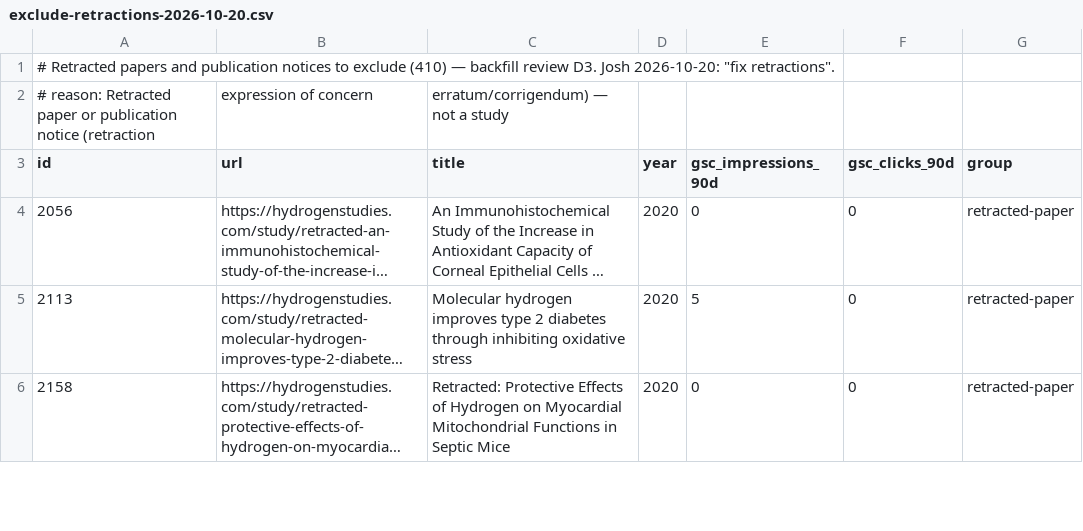
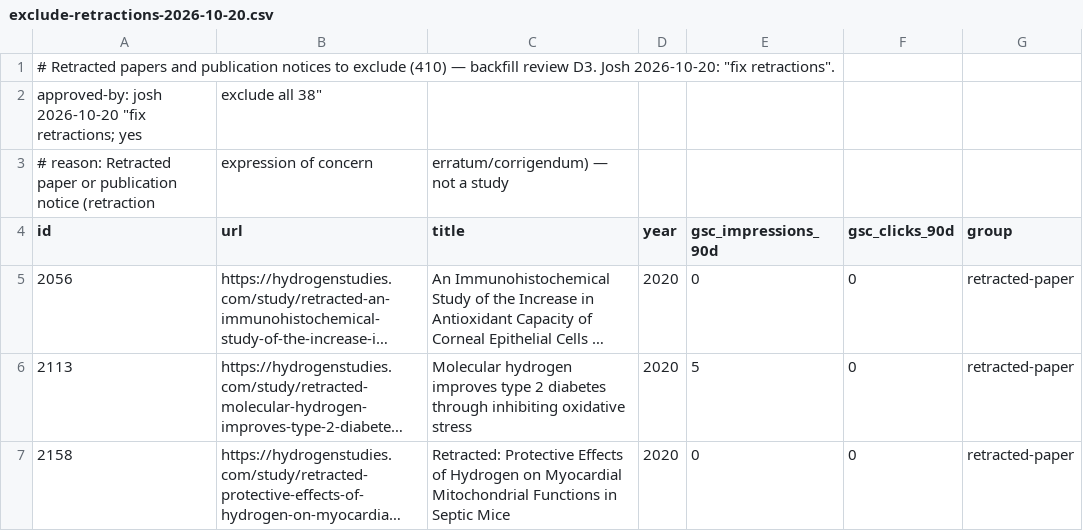
Before and after one commit to Echoh2o/Hydrogen-Studies, a CSV file: reports/research/exclude-retractions-2026-10-20.csv, drawn as a sheet; only a part is shown; long unchanged cells end in …; the diff names each change by its address in the sheet, - before the commit and + after, or states it on an @@ line.

```diff
--- a/reports/research/exclude-retractions-2026-10-20.csv
+++ b/reports/research/exclude-retractions-2026-10-20.csv
+row 2: approved-by: josh 2026-10-20 "fix retractions; yes | exclude all 38"
```
Also changed, not shown: 2 other files.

################

## WHAT TO DO:
Copy every record exactly as it appears, apart from any pictures.

## SOLUTION TO THE PROBLEM:
Before and after one commit to Echoh2o/Hydrogen-Studies, a CSV file: reports/research/exclude-retractions-2026-10-20.csv, drawn as a sheet; only a part is shown; long unchanged cells end in …; the diff names each change by its address in the sheet, - before the commit and + after, or states it on an @@ line.

```diff
--- a/reports/research/exclude-retractions-2026-10-20.csv
+++ b/reports/research/exclude-retractions-2026-10-20.csv
+row 2: approved-by: josh 2026-10-20 "fix retractions; yes | exclude all 38"
```
Also changed, not shown: 2 other files.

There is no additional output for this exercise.